*Problem:* Locate all lines in the data below that hold "avoid" and show them.

[Items from a dataset]
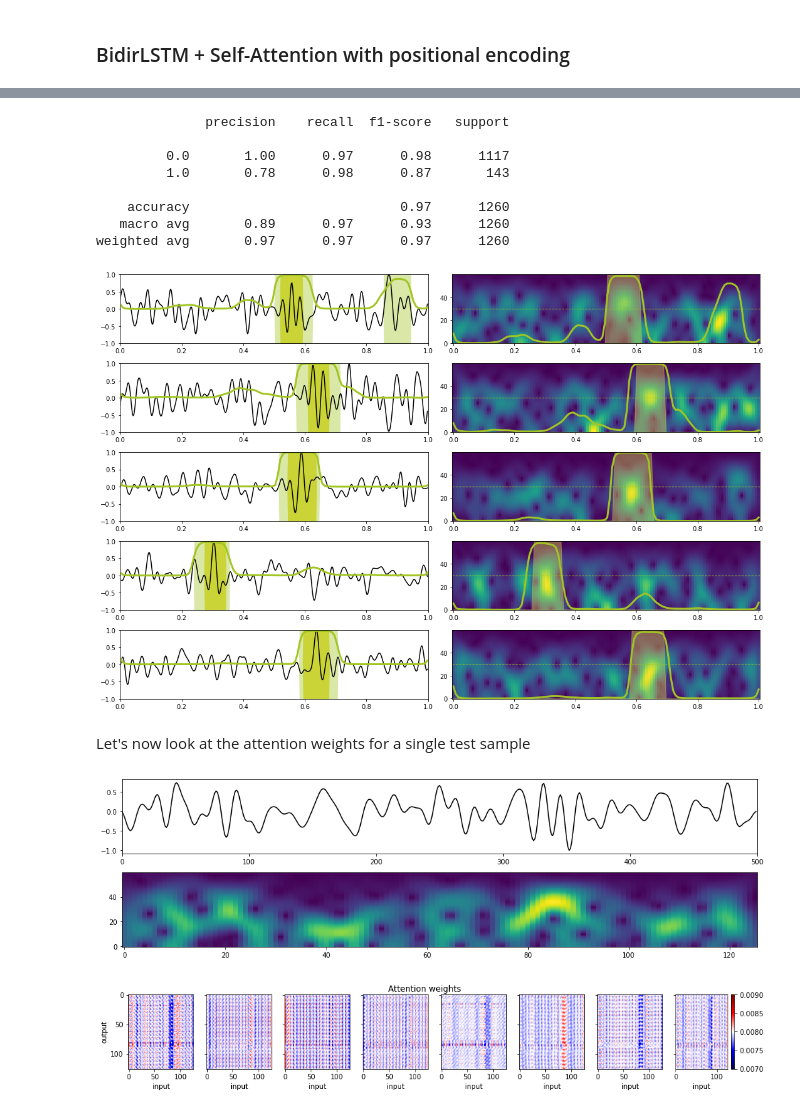
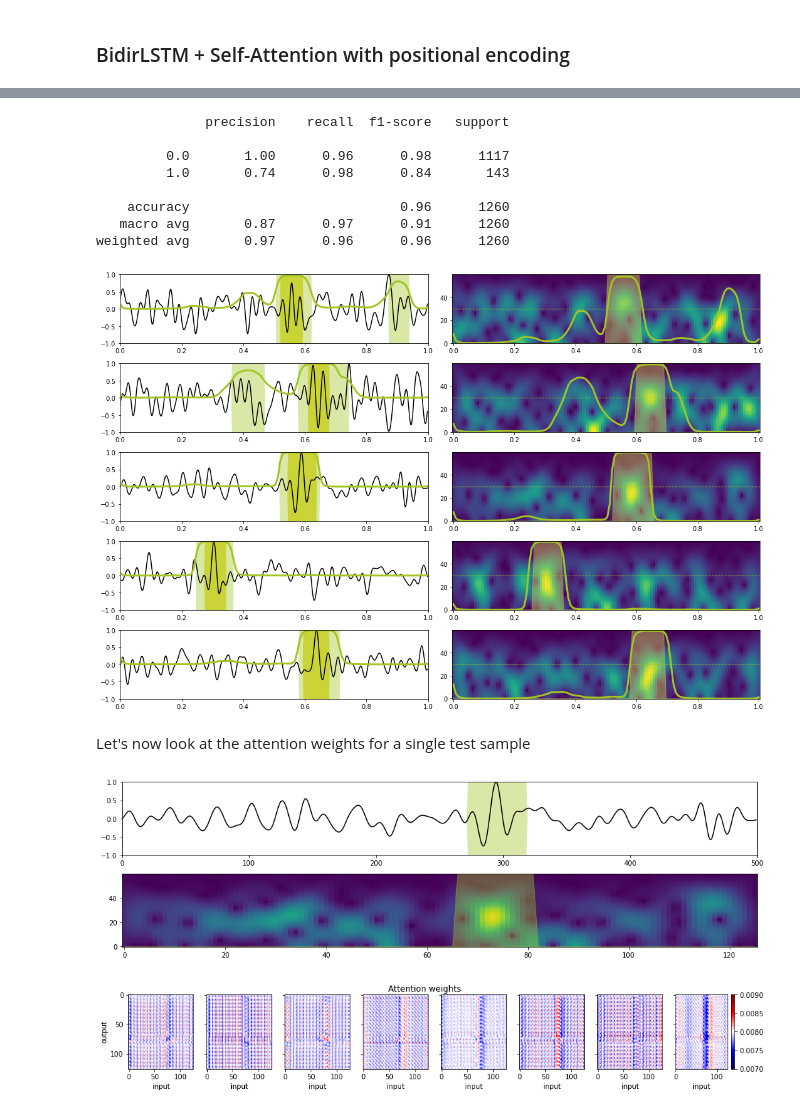
Before and after one commit to DIG-Kaust/MLgeoscience, a Jupyter notebook: labs/notebooks/EventDetection/EventDetection-stft.ipynb, the cells around one changed output, grey strips where cells are left out. Saved outputs shown, nothing was run; the diff lists cells and outputs as text; code cells hidden in the pictures.

Commit message:
Fixed missing sigmoid in accuracy computation in EventDetection notebooks

```diff
--- a/labs/notebooks/EventDetection/EventDetection-stft.ipynb
+++ b/labs/notebooks/EventDetection/EventDetection-stft.ipynb
@@ -55,7 +55,7 @@ Finally we set a flag that chooses whether we want to train our networks or load
 
 In this lab we will first train our networks and later simply load them if we want to just do some predictions on new data.
 # %%
-loadmodel = True
+loadmodel = False
 modelsdir = './'
 # %% [markdown]
 ## Data creation
@@ -250,7 +250,8 @@ def train(model, criterion, optimizer, data_loader, device='cpu'):
         ls = criterion(yprob.view(-1), y.view(-1))
         ls.backward()
         optimizer.step()
-        y_pred = np.where(yprob.detach().cpu().numpy() > 0.5, 1, 0).astype(np.float32)
+        with torch.no_grad(): # use no_grad to avoid making the computational graph...
+            y_pred = np.where(nn.Sigmoid()(yprob.detach()).cpu().numpy() > 0.5, 1, 0).astype(np.float32)
         loss += ls.item()
         accuracy += accuracy_score(y.cpu().numpy().ravel(), y_pred.ravel())
     loss /= len(data_loader)
@@ -266,7 +267,7 @@ def evaluate(model, criterion, data_loader, device='cpu'):
         with torch.no_grad(): # use no_grad to avoid making the computational graph...
             yprob = model(X)[0]
             ls = criterion(yprob.view(-1), y.view(-1))
-        y_pred = np.where(yprob.cpu().numpy() > 0.5, 1, 0).astype(np.float32)
+        y_pred = np.where(nn.Sigmoid()(yprob.detach()).cpu().numpy() > 0.5, 1, 0).astype(np.float32)
         loss += ls.item()
         accuracy += accuracy_score(y.cpu().numpy().ravel(), y_pred.ravel())
     loss /= len(data_loader)
@@ -592,41 +615,53 @@ predict(network_stft, X, y, Xstft, ystft, model, device, dt=dt, nplot=5, report=
 # %% [output]
               precision    recall  f1-score   support
 
-         0.0       1.00      0.97      0.98      1117
-         1.0       0.78      0.98      0.87       143
+         0.0       1.00      0.96      0.98      1117
+         1.0       0.74      0.98      0.84       143
 
-    accuracy                           0.97      1260
-   macro avg       0.89      0.97      0.93      1260
-weighted avg       0.97      0.97      0.97      1260
+    accuracy                           0.96      1260
+   macro avg       0.87      0.97      0.91      1260
+weighted avg       0.97      0.96      0.96      1260
-[figure, old version]
+[figure, new version]
 # %% [markdown]
 Let's now look at the attention weights for a single test sample
 # %%
-isample = 42
+isample = 2
 X = torch.from_numpy(test_data_X[isample:isample+1]).float().to(device)
+y = torch.from_numpy(test_data_y[isample:isample+1]).float().to(device)
 Xstft = torch.from_numpy(test_data_Xstft[isample:isample+1]).float().to(device)
+ystft = torch.from_numpy(test_data_ystft[isample:isample+1]).float().to(device)
 
 network_stft.eval()
 X = X.to(device)
 with torch.no_grad():
     _, attentionw = network_stft(Xstft)
 
 fig, axs = plt.subplots(2, 1, figsize=(14, 4))
 axs[0].plot(np.arange(nt), X.squeeze(), 'k')
+axs[0].fill_between(np.arange(nt),
+                    y1=1*y.squeeze(),
+                    y2=-1*y.squeeze(),
+                    linewidth=0.0, alpha=0.4,
+                    color='#A2C523')
+axs[0].set_xlim(0, nt)
+axs[0].set_ylim(-1, 1)
 axs[1].pcolormesh(np.arange(ntstft), fsp[:nfstft], Xstft.squeeze().T, shading='nearest')
-axs[0].set_xlim(0, nt)
+axs[1].fill_between(np.arange(ntstft), np.zeros(ntstft), ystft.squeeze()*fsp[:nfstft][-1],
+                    linewidth=1.0, alpha=0.4,
+                    color='#A2C523')
+
 plt.tight_layout()
 
 fig, axs = plt.subplots(1, 8, sharey=True, figsize=(16, 2))
 fig.suptitle('Attention weights')
 for iatt in range(8):
     im = axs[iatt].imshow(attentionw.squeeze()[iatt].detach().cpu().numpy(),
                           cmap='seismic',
                           vmin=0.007, vmax=0.009)
     axs[iatt].axis('tight')
     axs[iatt].set_xlabel('input')
 axs[0].set_ylabel('output')
 fig.colorbar(im, ax=axs[iatt]);
 # %% [output]
-[figure, old version]
+[figure, new version]
-[figure, old version]
+[figure, new version]
```
Also changed, not shown: parts of 6 cells of this notebook, 3 other files.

*Solution to this task:*
+        with torch.no_grad(): # use no_grad to avoid making the computational graph...
         with torch.no_grad(): # use no_grad to avoid making the computational graph...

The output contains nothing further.